For this last week:

1. R v Watson, 2018 ABQB 832

[37] Further, in my view, the automatic one year suspension to which Mr. Watson has been subject should be subtracted from the mandatory minimum prohibition that would otherwise be imposed. To fail to do so would be to inflict a form of double punishment on him. One must presume that this was not Parliament`s intention; . . . [more]

Posted in: Wednesday: What's Hot on CanLII

Wednesday: What’s Hot on CanLII

Each Wednesday we tell you which three English-language cases and which French-language case have been the most viewed* on CanLII and we give you a small sense of what the cases are about.

For this last week:

1. R. v. Daviault, [1994] 3 SCR 63, 1994 CanLII 61 (SCC)

The facts of this case and the judgments below are set out in the reasons of Justice Sopinka. Although I agree with my colleague on a number of issues, I cannot agree with his conclusion that it is consistent with the principles of fundamental justice and the presumption of innocence . . . [more]

Posted in: Wednesday: What's Hot on CanLII

Wednesday: What’s Hot on CanLII

 Each Wednesday we tell you which three English-language cases and which French-language case have been the most viewed* on CanLII and we give you a small sense of what the cases are about.

For this last week:

1. Toronto (City) v. Ontario (Attorney General), 2018 ONCA 761

[1] Given the urgency of this matter, an immediate decision on this stay motion is required to ensure that the Toronto municipal elections, set for October 22, 2018, proceed in as orderly a manner as possible. In the unusual circumstances of this case, we have decided to announce our decision without delay . . . [more]

Posted in: Wednesday: What's Hot on CanLII

Wednesday: What’s Hot on CanLII

Each Wednesday we tell you which three English-language cases and which French-language case have been the most viewed* on CanLII and we give you a small sense of what the cases are about.

For this last week:

1. City of Toronto et al v. Ontario (Attorney General), 2018 ONSC 5151

[70] Here, there is no evidence that any other options or approaches were considered or that any consultation ever took place. It appears that Bill 5 was hurriedly enacted to take effect in the middle of the City’s election without much thought at all, more out of pique than . . . [more]

Posted in: Wednesday: What's Hot on CanLII

Wednesday: What’s Hot on CanLII

Each Wednesday we tell you which three English-language cases and which French-language case have been the most viewed* on CanLII and we give you a small sense of what the cases are about.

For this last week:

1. Ruston v Keddco Mfg. (2011) Ltd., 2018 ONSC 5022

[2] The defendant does not dispute the plaintiff was successful in this action. Nor does it dispute that it was served with a Rule 49 offer at the same time as the Statement of Claim, and that the cost consequences as set out in Rule 49.10(1) of the Rules of Civil Procedure . . . [more]
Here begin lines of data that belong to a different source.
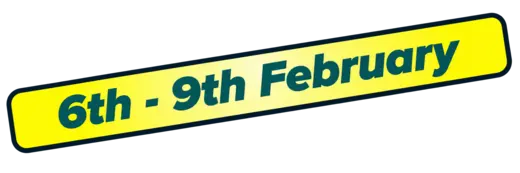
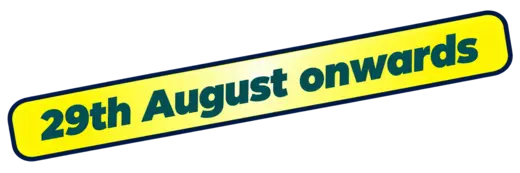
Refine compact animated Big Bang sale hero

Changed region(s): [[0.0, 0.0578, 1.0, 0.9538]]

diff --git a/brand-refresh.css b/brand-refresh.css
@@ -13,3 +13,14 @@
 #bundle,.feed,.rewards{display:none}
 @media(max-width:960px){.quick-links{grid-template-columns:repeat(4,1fr)}}
 @media(max-width:680px){.announcement{gap:11px;padding:8px;font-size:8px}.hero{height:330px}.hero-copy{left:18px;top:48%}.hero-copy:before{width:210px}.hero-copy:after{width:160px;height:54px;margin:-10px 0 0 25px}.offer{width:94px;right:15px}.offer b{font-size:35px}.offer span{font-size:7px}.sale-catalog{padding-top:22px}.sale-tabs button{padding:11px 17px;font-size:11px}.quick-links{grid-template-columns:repeat(4,1fr);gap:6px;margin-bottom:16px}.quick-links a{min-height:43px;font-size:8px}.launch{padding-top:34px}}
+
+/* Compact, fully visible campaign stage. */
+.hero{height:306px}
+.hero video{filter:saturate(.88) contrast(.94) brightness(1.05)}
+.hero:after{display:block;pointer-events:none;background:linear-gradient(90deg,rgba(255,255,255,.78) 0%,rgba(255,255,255,.38) 38%,rgba(255,255,255,.08) 72%,transparent 100%)}
+.hero-copy{left:9%;top:50%}
+.hero-copy:before{width:min(225px,21vw);filter:drop-shadow(0 7px 12px #00114a70);transform-origin:50% 34%;animation:mark-breathe 3.6s ease-in-out infinite}
+.hero-copy:after{width:min(210px,19vw);height:58px;margin:-12px 0 0 13px;background-image:url('assets/bigbang-date-ribbon.webp')}
+.offer{display:none}
+@keyframes mark-breathe{0%,100%{transform:scale(1)}50%{transform:scale(1.055)}}
+@media(max-width:680px){.hero{height:264px}.hero-copy{left:50%;top:50%;transform:translate(-50%,-50%);align-items:center}.hero-copy:before{width:158px}.hero-copy:after{width:150px;height:43px;margin:-8px 0 0 10px}}

diff --git a/index.html b/index.html
@@ -67,4 +67,5 @@ const promiseSection=document.querySelector('.trust').closest('section');
 promiseSection.classList.add('shell');playthingsSection.after(promiseSection);
 document.querySelector('footer').id='footer';
 document.querySelector('.feed').closest('section').style.display='none';
+document.querySelector('#notice strong').textContent='The sale starts 29th August.';
 </script></body></html>
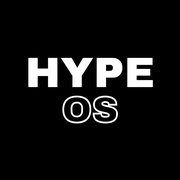
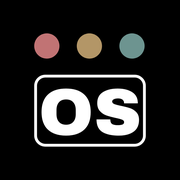
Hivatalos új logó: HYPE + három színes pötty + keretes OS
A felhasználó csatolta a hivatalos logó három változatát - ezek
kerültek be mindenhova, a képekről pixelre lemért arányokkal:

- Fejléc-logó (Logo.tsx): tömör "HYPE", mellette a védjegy - három
  színes pötty (#c17374, #b39667, #6d9490) egy vékony keretes,
  lekerekített doboz felett, a dobozban tömör "OS". A szöveg és a
  keret currentColor (világoson fekete, sötéten fehér), a pöttyök fix
  színűek mindkét témán - ahogy a csatolt fekete/fehér változatokon.
- Oldal-ikonok: fekete négyzeten a védjegy (pöttyök + OS-doboz)
  középre - icon.svg, favicon.ico (RGBA, 16-64), apple-icon.png és a
  két szabvány apple-touch-icon (180x180), pixelre ellenőrzött fekete
  szélekkel.

Helyben teljes `next build` lefuttatva - hibátlanul végigment.

Claude-Session: https://claude.ai/code/session_012nDs8YqfPBhJEduNwZa2Vh

Changed region(s): [[0.1389, 0.1667, 0.8611, 0.8333]]

diff --git a/frontend/components/Logo.tsx b/frontend/components/Logo.tsx
@@ -1,35 +1,27 @@
 /** A "HYPE OS" szöveges logó - a Sidebar ÉS a MobileNav fejlécében is
  * ugyanez, hogy a fiók megnyitva is a szokott felületnek hasson.
  *
- * A hivatalos logó vektoros újraépítése (a felhasználó csatolt képei
- * alapján): tömör, vastag "HYPE" felirat + KONTÚROS "OS", keret nélkül.
- * Betűkörvonalakká alakítva - így nem függ a betöltött betűtípusoktól, és
- * nincs mögötte háttér. A színe currentColor: a szülő szövegszínét veszi
- * fel, ezért világos témán a fekete, sötét témán a fehér változat jelenik
- * meg külön képfájl nélkül. */
+ * A HIVATALOS logó vektoros újraépítése (a felhasználó csatolt képeiről
+ * pixelre lemérve): tömör "HYPE", mellette a védjegy - három színes pötty
+ * (piros/arany/zöldeskék) egy vékony keretes, lekerekített doboz felett,
+ * a dobozban tömör "OS". A szöveg és a keret currentColor: világos témán
+ * fekete, sötét témán fehér - a pöttyök színe mindkét témán ugyanaz a fix
+ * három szín, ahogy az eredeti képeken. */
 export function Logo({ className = "h-6" }: { className?: string }) {
   return (
     <svg
-      viewBox="0 0 4943 812"
+      viewBox="0 0 3896 777"
       fill="none"
       className={`${className} w-auto text-text-primary`}
       role="img"
       aria-label="HYPE OS"
     >
-      {/* HYPE - tömör */}
-      <path
-        fill="currentColor"
-        d="M600 750V489H357V750H136V62H357V313H600V62H821V750Z M1396 750H1175V483L902 62H1156L1288 291H1292L1424 62H1665L1396 483Z M2353 288V301Q2353 365 2325.0 417.0Q2297 469 2247.0 498.5Q2197 528 2133 528H1968V750H1747V62H2133Q2197 62 2247.0 91.5Q2297 121 2325.0 172.5Q2353 224 2353 288ZM1968 367H2059Q2094 367 2111.5 349.0Q2129 331 2129 300V292Q2129 260 2111.5 242.5Q2094 225 2059 225H1968Z M2469 62H3064V227H2690V322H3010V480H2690V585H3071V750H2469Z"
-      />
-      {/* OS - csak körvonal */}
-      <g transform="translate(3544 750) scale(0.86)">
-        <path
-          fill="none"
-          stroke="currentColor"
-          strokeWidth="36"
-          d="M788 -344Q788 -170 691.0 -79.0Q594 12 416 12Q238 12 141.5 -78.5Q45 -169 45 -344Q45 -519 141.5 -609.5Q238 -700 416 -700Q594 -700 691.0 -609.0Q788 -518 788 -344ZM271 -376V-312Q271 -239 308.0 -196.0Q345 -153 416 -153Q487 -153 524.5 -196.0Q562 -239 562 -312V-376Q562 -449 524.5 -492.0Q487 -535 416 -535Q345 -535 308.0 -492.0Q271 -449 271 -376Z M1500 -488V-476H1293V-480Q1293 -510 1271.0 -530.0Q1249 -550 1204 -550Q1160 -550 1136.5 -537.0Q1113 -524 1113 -505Q1113 -478 1145.0 -465.0Q1177 -452 1248 -438Q1331 -421 1384.5 -402.5Q1438 -384 1478.0 -342.0Q1518 -300 1519 -228Q1519 -106 1436.5 -47.0Q1354 12 1216 12Q1055 12 965.5 -42.0Q876 -96 876 -233H1085Q1085 -181 1112.0 -163.5Q1139 -146 1196 -146Q1238 -146 1265.5 -155.0Q1293 -164 1293 -192Q1293 -217 1262.5 -229.5Q1232 -242 1163 -256Q1079 -274 1024.0 -293.5Q969 -313 928.0 -358.0Q887 -403 887 -480Q887 -593 974.5 -646.5Q1062 -700 1196 -700Q1328 -700 1413.0 -646.5Q1498 -593 1500 -488Z"
-        />
-      </g>
+      <path fill="currentColor" d="M565.52 729.28V468.28H322.52V729.28H101.52V41.27999999999997H322.52V292.28H565.52V41.27999999999997H786.52V729.28Z M1361.52 729.28H1140.52V462.28L867.52 41.27999999999997H1121.52L1253.52 270.28H1257.52L1389.52 41.27999999999997H1630.52L1361.52 462.28Z M2318.52 267.28V280.28Q2318.52 344.28 2290.52 396.28Q2262.52 448.28 2212.52 477.78Q2162.52 507.28 2098.52 507.28H1933.52V729.28H1712.52V41.27999999999997H2098.52Q2162.52 41.27999999999997 2212.52 70.77999999999997Q2262.52 100.27999999999997 2290.52 151.77999999999997Q2318.52 203.27999999999997 2318.52 267.28ZM1933.52 346.28H2024.52Q2059.52 346.28 2077.02 328.28Q2094.52 310.28 2094.52 279.28V271.28Q2094.52 239.27999999999997 2077.02 221.77999999999997Q2059.52 204.27999999999997 2024.52 204.27999999999997H1933.52Z M2434.52 41.27999999999997H3029.52V206.27999999999997H2655.52V301.28H2975.52V459.28H2655.52V564.28H3036.52V729.28H2434.52Z"/>
+<circle cx="3240" cy="111" r="80" fill="#c17374"/>
+<circle cx="3511" cy="111" r="80" fill="#b39667"/>
+<circle cx="3781" cy="111" r="80" fill="#6d9490"/>
+<rect x="3169" y="302" width="691" height="439" rx="62" stroke="currentColor" strokeWidth="18"/>
+<path fill="currentColor" d="M3518.994 530.448Q3518.994 603.528 3478.254 641.748Q3437.514 679.968 3362.754 679.968Q3287.994 679.968 3247.464 641.958Q3206.934 603.948 3206.934 530.448Q3206.934 456.948 3247.464 418.938Q3287.994 380.928 3362.754 380.928Q3437.514 380.928 3478.254 419.148Q3518.994 457.368 3518.994 530.448ZM3301.8540000000003 517.008V543.888Q3301.8540000000003 574.548 3317.3940000000002 592.608Q3332.934 610.668 3362.754 610.668Q3392.574 610.668 3408.324 592.608Q3424.074 574.548 3424.074 543.888V517.008Q3424.074 486.348 3408.324 468.288Q3392.574 450.228 3362.754 450.228Q3332.934 450.228 3317.3940000000002 468.288Q3301.8540000000003 486.348 3301.8540000000003 517.008Z M3818.034 469.968V475.00800000000004H3731.094V473.328Q3731.094 460.728 3721.8540000000003 452.328Q3712.614 443.928 3693.7140000000004 443.928Q3675.2340000000004 443.928 3665.3640000000005 449.38800000000003Q3655.494 454.848 3655.494 462.828Q3655.494 474.168 3668.934 479.628Q3682.3740000000003 485.08799999999997 3712.1940000000004 490.968Q3747.054 498.108 3769.5240000000003 505.87800000000004Q3791.994 513.648 3808.794 531.288Q3825.594 548.928 3826.014 579.168Q3826.014 630.408 3791.3640000000005 655.188Q3756.7140000000004 679.968 3698.7540000000004 679.968Q3631.134 679.968 3593.544 657.288Q3555.954 634.608 3555.954 577.068H3643.7340000000004Q3643.7340000000004 598.908 3655.0740000000005 606.258Q3666.414 613.608 3690.3540000000003 613.608Q3707.994 613.608 3719.544 609.828Q3731.094 606.048 3731.094 594.288Q3731.094 583.788 3718.284 578.538Q3705.474 573.288 3676.494 567.408Q3641.2140000000004 559.848 3618.1140000000005 551.6579999999999Q3595.014 543.468 3577.794 524.568Q3560.574 505.668 3560.574 473.328Q3560.574 425.868 3597.324 403.398Q3634.074 380.928 3690.3540000000003 380.928Q3745.7940000000003 380.928 3781.4940000000006 403.398Q3817.1940000000004 425.868 3818.034 469.968Z"/>
     </svg>
   );
 }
Posted in: Wednesday: What's Hot on CanLII

Wednesday: What’s Hot on CanLII

Each Wednesday we tell you which three English-language cases and which French-language case have been the most viewed* on CanLII and we give you a small sense of what the cases are about.
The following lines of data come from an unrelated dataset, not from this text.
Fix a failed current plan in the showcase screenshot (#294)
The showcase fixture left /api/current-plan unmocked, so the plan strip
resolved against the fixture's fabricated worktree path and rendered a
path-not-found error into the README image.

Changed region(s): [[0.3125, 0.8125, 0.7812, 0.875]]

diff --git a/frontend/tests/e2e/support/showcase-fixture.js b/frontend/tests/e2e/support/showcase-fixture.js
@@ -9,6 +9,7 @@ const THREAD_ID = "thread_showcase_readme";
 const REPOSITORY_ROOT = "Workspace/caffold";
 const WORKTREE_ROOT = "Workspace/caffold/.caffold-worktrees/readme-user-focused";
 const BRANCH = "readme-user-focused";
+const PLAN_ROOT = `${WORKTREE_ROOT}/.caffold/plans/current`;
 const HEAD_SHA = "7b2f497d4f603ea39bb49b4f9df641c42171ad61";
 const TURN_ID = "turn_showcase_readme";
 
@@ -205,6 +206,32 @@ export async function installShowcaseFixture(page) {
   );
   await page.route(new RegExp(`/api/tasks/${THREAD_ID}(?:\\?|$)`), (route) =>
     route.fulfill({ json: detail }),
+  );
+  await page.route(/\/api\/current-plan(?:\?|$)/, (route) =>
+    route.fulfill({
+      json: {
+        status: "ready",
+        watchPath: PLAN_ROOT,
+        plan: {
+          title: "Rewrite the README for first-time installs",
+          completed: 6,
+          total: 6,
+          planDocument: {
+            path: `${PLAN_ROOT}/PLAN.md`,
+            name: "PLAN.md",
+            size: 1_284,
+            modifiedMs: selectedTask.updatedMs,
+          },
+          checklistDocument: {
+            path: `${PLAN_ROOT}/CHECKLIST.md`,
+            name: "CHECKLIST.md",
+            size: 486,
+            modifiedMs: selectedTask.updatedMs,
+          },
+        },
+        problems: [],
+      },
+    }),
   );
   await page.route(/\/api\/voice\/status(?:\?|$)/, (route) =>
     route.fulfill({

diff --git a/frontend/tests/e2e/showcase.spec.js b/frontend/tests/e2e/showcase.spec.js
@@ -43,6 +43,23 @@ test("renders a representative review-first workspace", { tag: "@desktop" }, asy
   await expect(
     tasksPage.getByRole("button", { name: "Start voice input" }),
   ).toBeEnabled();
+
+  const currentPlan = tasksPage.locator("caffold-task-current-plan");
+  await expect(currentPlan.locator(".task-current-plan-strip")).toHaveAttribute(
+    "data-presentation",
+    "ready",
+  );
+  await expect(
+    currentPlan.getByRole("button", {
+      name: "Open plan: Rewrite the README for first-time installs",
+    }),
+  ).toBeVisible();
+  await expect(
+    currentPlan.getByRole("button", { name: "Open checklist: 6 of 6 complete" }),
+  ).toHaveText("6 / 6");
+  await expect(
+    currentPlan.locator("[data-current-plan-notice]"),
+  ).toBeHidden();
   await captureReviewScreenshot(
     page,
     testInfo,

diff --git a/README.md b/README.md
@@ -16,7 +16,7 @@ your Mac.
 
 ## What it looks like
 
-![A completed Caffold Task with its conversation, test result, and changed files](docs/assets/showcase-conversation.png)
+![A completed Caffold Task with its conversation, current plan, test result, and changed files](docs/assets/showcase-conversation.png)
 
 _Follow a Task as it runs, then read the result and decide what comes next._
For this last week:

1. Tsleil-Waututh Nation v. Canada (Attorney General), 2018 FCA 153

[5] Applying largely uncontested legal principles established by the Supreme Court of Canada to the factual record, a factual record that is also largely not contested, I conclude that most of the flaws asserted against the Board’s process and findings are without merit. However, the Board made one critical error. The Board . . . [more]
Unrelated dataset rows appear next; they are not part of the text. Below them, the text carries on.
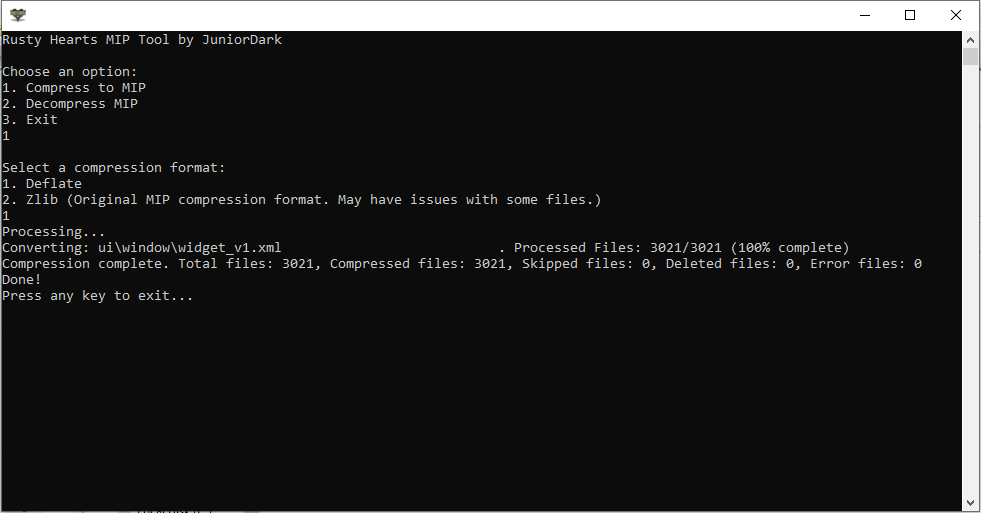
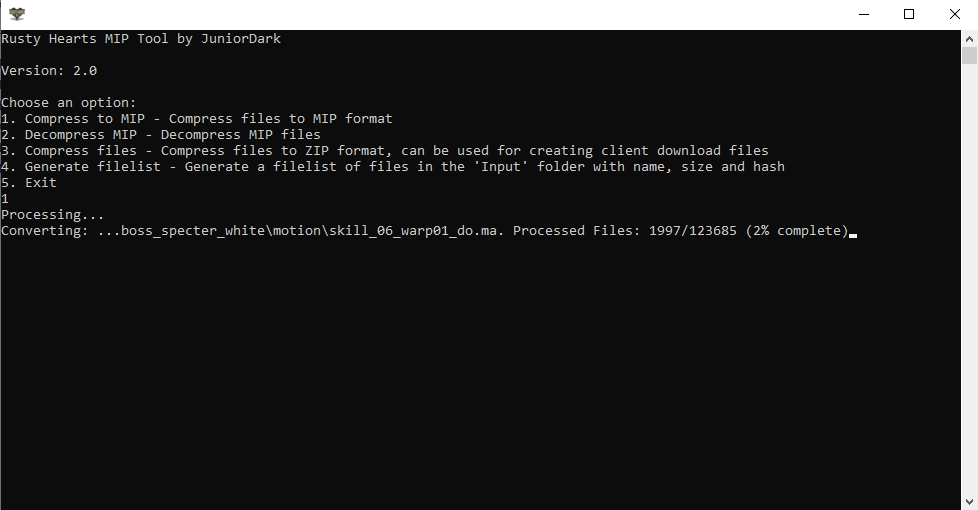
Update README.md

Changed region(s): [[0.0, 0.1176, 0.9509, 0.5882], [0.0, 0.0, 1.0, 1.0], [0.0, 0.0, 0.3067, 0.0882]]

diff --git a/README.md b/README.md
@@ -5,25 +5,30 @@
 
 A c# command-line tool for compressing and decompressing Rusty Hearts Patch files (.MIP).
 
+## Preview
+![image](preview.png)
+   
+![image](size.png)
+
 ## Getting Started
 To get started with this tool, simply download the latest [release](https://github.com/JuniorDark/RustyHearts-MIPTool/releases/latest) from the GitHub repository. 
 
-## Compression Formats
-The Rusty Hearts MIP Tool supports two compression formats:
-- **Deflate**: Main format. Used by the [Rusty Hearts Launcher](https://github.com/JuniorDark/RustyHearts-Launcher)
-- **Zlib**: Legacy support. The original Rusty Hearts MIP compression format. May have issues with some files. Work with the official MPatcher. Dont work with [Rusty Hearts Launcher](https://github.com/JuniorDark/RustyHearts-Launcher)    
-   
 ## Usage
 1. Ensure that the input files to be compressed/decompressed are located in the "Input" folder within the program directory.
 2. Run the program.
 3. Choose one of the following options:
-   - **1. Compress to MIP**: Program will compress the input files to MIP format.
-   - **2. Decompress MIP**: Program will decompress the input files from MIP format.
-   - **3. Exit**: Quit the program.
-4. The resulting compressed/decompressed files will be located in the "Output" folder within the program directory.
+   - **1. Compress to MIP**: Compress files to MIP format.
+   - **2. Decompress MIP**:  Decompress MIP files.
+   - **3. Compress files**: Compress files to ZIP format, can be used for creating client download files.
+   - **4. Generate filelist** - Generate a filelist of files in the 'Input' folder with name, size and hash
+   - **5. Exit**: Quit the program.
+4. The resulting files will be located in the "Output" folder within the program directory.
 
 ### Client patch
-You can place the MIP files in the `patch` directory of the [Rusty Hearts API](https://github.com/JuniorDark/RustyHearts-API) to patch the client using the [Rusty Hearts Launcher](https://github.com/JuniorDark/RustyHearts-Launcher).
+Place the MIP files and filelist in the `patch` directory of the [Rusty Hearts API](https://github.com/JuniorDark/RustyHearts-API) to patch the client using the [Rusty Hearts Launcher](https://github.com/JuniorDark/RustyHearts-Launcher).
+
+### Client ZIP files
+Place the ZIP files and filelist in the `download/client` directory of the [Rusty Hearts API](https://github.com/JuniorDark/RustyHearts-API) to download the client using the [Rusty Hearts Launcher](https://github.com/JuniorDark/RustyHearts-Launcher).
 
 ## Prerequisites for Building Locally/Development
 The tool is built in .NET 7 and as such, the packages listed below are required to create a local and development build of the tool. Furthermore, it uses many submodules and packages outside of this, which will automatically be loaded when the user sets up a local environment of the application.
@@ -34,11 +39,6 @@ The tool is built in .NET 7 and as such, the packages listed below are required 
 ## System Requirements for Ready-to-use build
 * OS: Windows 10 1809 Update (build 17763) or later / Windows 11 (Any builds)
 * Architecture: x64/AMD64
-
-## Preview
-![image](preview.png)
-   
-![image](size.png)
 
 ## License
 This project is licensed under the terms found in [`LICENSE-0BSD`](LICENSE).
Posted in: Wednesday: What's Hot on CanLII

Wednesday: What’s Hot on CanLII

Each Wednesday we tell you which three English-language cases and which French-language case have been the most viewed* on CanLII and we give you a small sense of what the cases are about.

For this last week:

1. Sandomirsky v. Attallah, 2018 ONSC 5012

[9] I therefore deem their marriage to be valid by the power vested in me by the Government of Canada and pursuant to section 31 of the Marriage Act.

[10] They are hereby ordered to live happy together forever.

(Check for commentary on CanLII Connects)

2. Zuk v Alberta Dental Association and . . . [more]

Posted in: Wednesday: What's Hot on CanLII